REQUIRED ACTION —
Work through the records below and copy every line that includes "support".

Modification records —
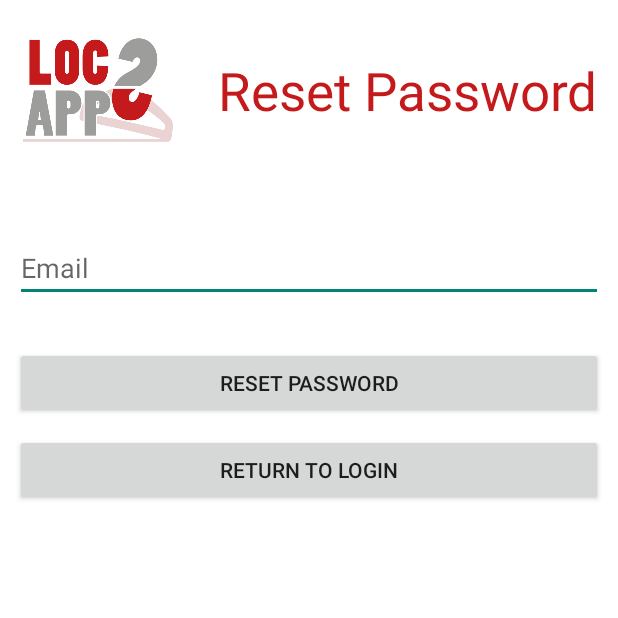
After one commit to LocsApp/locsappAndroid, an Android app: the ResetPasswd screen opened directly, with no data from a screen before it, on a phone screen of 412 x 824 dp, the top half of it. The commit adds this screen. Run offline under Robolectric (Android 15) with nearby library versions, the phone set to English and light mode, and no system bars.

Commit message:
Add reset password, modif profil info page, add button modify password/edit profile, add default profil picture

```diff
--- /dev/null
+++ b/app/src/main/java/locsapp/locsapp/activity/ResetPasswd.java
@@ -0,0 +1,63 @@
+package locsapp.locsapp.activity;
+
+import android.content.Intent;
+import android.os.Bundle;
+import android.support.v4.app.FragmentActivity;
+import android.text.TextUtils;
+import android.view.KeyEvent;
+import android.view.View;
+import android.view.inputmethod.EditorInfo;
+import android.widget.Button;
+import android.widget.EditText;
+import android.widget.TextView;
+
+import locsapp.locsapp.R;
+import locsapp.locsapp.network.ConnectionUser;
+
+/**
+ * Created by Damien on 10/17/2015.
+ */
+
+public class ResetPasswd extends FragmentActivity {
+
+    EditText mEmail;
+
+    @Override
+    protected void onCreate(Bundle savedInstanceState) {
+        super.onCreate(savedInstanceState);
+        setContentView(R.layout.reset);
+
+        mEmail = (EditText) findViewById(R.id.reg_email);
+
+        Button registerButton = (Button) findViewById(R.id.btnReset);
+        registerButton.setOnClickListener(new View.OnClickListener() {
+            @Override
+            public void onClick(View view) {
+                attemptReset();
+            }
+        });
+        Button loginScreen = (Button) findViewById(R.id.btnReturn);
+        loginScreen.setOnClickListener(new View.OnClickListener() {
+            public void onClick(View v) {
+                Intent i = new Intent(getApplicationContext(), LoginActivity.class);
+                i.addFlags(Intent.FLAG_ACTIVITY_CLEAR_TOP);
+                startActivity(i);
+            }
+        });
+    }
+
+    protected void attemptReset() {
+        ConnectionUser coUser = new ConnectionUser(this);
+        coUser.resetPassword(mEmail.getText().toString());
+    }
+
+    public void errorCallback(String error) {
+
+    }
+
+    public void successCallback(String result) {
+        Intent i = new Intent(getApplicationContext(), LoginActivity.class);
+        i.addFlags(Intent.FLAG_ACTIVITY_CLEAR_TOP);
+        startActivity(i);
+    }
+}
--- a/app/src/main/java/locsapp/locsapp/fragment/AccountOverviewFragment.java
+++ b/app/src/main/java/locsapp/locsapp/fragment/AccountOverviewFragment.java
@@ -3,6 +3,7 @@ package locsapp.locsapp.fragment;
 import android.content.Context;
 import android.os.Bundle;
 import android.support.annotation.Nullable;
+import android.support.v4.app.DialogFragment;
 import android.support.v4.app.FragmentManager;
 import android.view.View;
 import android.widget.AdapterView;
@@ -76,6 +77,9 @@ public class AccountOverviewFragment extends android.support.v4.app.Fragment {
                     case 0:
                         accountInfos();
                         break;
+                    case 1:
+                        DialogFragment datePicker = new DatePickerFragment();
+                        datePicker.show(fragmentManager, "Birthdate");
                 }
             }
         });
--- /dev/null
+++ b/app/src/main/res/layout/reset.xml
@@ -0,0 +1,72 @@
+<?xml version="1.0" encoding="utf-8"?>
+<ScrollView
+    xmlns:android="http://schemas.android.com/apk/res/android"
+    android:layout_width="fill_parent"
+    android:layout_height="fill_parent"
+    android:fillViewport="true">
+    <RelativeLayout
+        android:layout_width="match_parent"
+        android:layout_height="wrap_content" android:background="#ffffff">
+
+        <!--  Header  Starts-->
+        <LinearLayout
+            android:id="@+id/header"
+            android:layout_width="fill_parent"
+            android:layout_height="wrap_content"
+            android:paddingTop="5dip"
+            android:paddingBottom="5dip"
+            android:orientation="horizontal">
+            <!-- Logo Start-->
+            <ImageView
+                android:src="@drawable/locsapp_logo"
+                android:layout_width="100dip"
+                android:layout_height="100dip"
+                android:layout_marginBottom="20dip"
+                android:layout_marginTop="10dip"
+                android:layout_marginLeft="15dip"
+                android:layout_gravity="center"
+                android:layout_marginRight="30dip" />
+            <TextView
+                    android:layout_width="fill_parent"
+                    android:layout_height="wrap_content"
+                    android:text="Reset Password"
+                    android:layout_gravity="center"
+                    android:textSize="35dip"
+                    android:layout_marginBottom="10dip"
+                android:textColor="#c51a1c" />
+            <!-- Logo Ends -->
+        </LinearLayout>
+
+        <!-- Reset Form -->
+        <LinearLayout
+            xmlns:android="http://schemas.android.com/apk/res/android"
+            android:orientation="vertical"
+            android:layout_width="match_parent"
+            android:layout_height="wrap_content"
+            android:padding="10dip"
+            android:layout_below="@+id/header">
+            <!--  Email Label -->
+            <EditText android:id="@+id/reg_email"
+                android:layout_width="fill_parent"
+                android:layout_height="wrap_content"
+                android:layout_marginTop="5dip"
+                android:singleLine="true"
+                android:hint="Email"
+                android:inputType="textEmailAddress"
+                android:layout_marginBottom="20dip"/>
+
+            <Button android:id="@+id/btnReset"
+                android:layout_width="fill_parent"
+                android:layout_height="wrap_content"
+                android:layout_marginTop="10dip"
+                android:text="Reset Password"/>
+            <Button android:id="@+id/btnReturn"
+                android:layout_width="fill_parent"
+                android:layout_height="wrap_content"
+                android:layout_marginTop="10dip"
+                android:text="Return to Login"/>
+
+        </LinearLayout>
+        <!-- Registration Form Ends -->
+    </RelativeLayout>
+</ScrollView>
```
Also changed, not shown: app/src/main/AndroidManifest.xml (+6 -1 lines), app/src/main/java/locsapp/locsapp/activity/LoginActivity.java (+8 -0 lines), app/src/main/java/locsapp/locsapp/fragment/AccountInformations.java (+5 -2 lines), app/src/main/java/locsapp/locsapp/network/ApiEndpointInterface.java (+6 -4 lines), app/src/main/java/locsapp/locsapp/network/ConnectionUser.java (+40 -1 lines), app/src/main/res/layout/activity_login.xml (+12 -2 lines), app/src/main/res/layout/fragment_account_infos.xml (added, +46 -0 lines), app/src/main/res/drawable/default_profil.jpg (added), app/src/main/splash-web.png (deleted), 1 other file.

EXERCISE RESULT —
+import android.support.v4.app.FragmentActivity;
 import android.support.annotation.Nullable;
+import android.support.v4.app.DialogFragment;
 import android.support.v4.app.FragmentManager;
@@ -76,6 +77,9 @@ public class AccountOverviewFragment extends android.support.v4.app.Fragment {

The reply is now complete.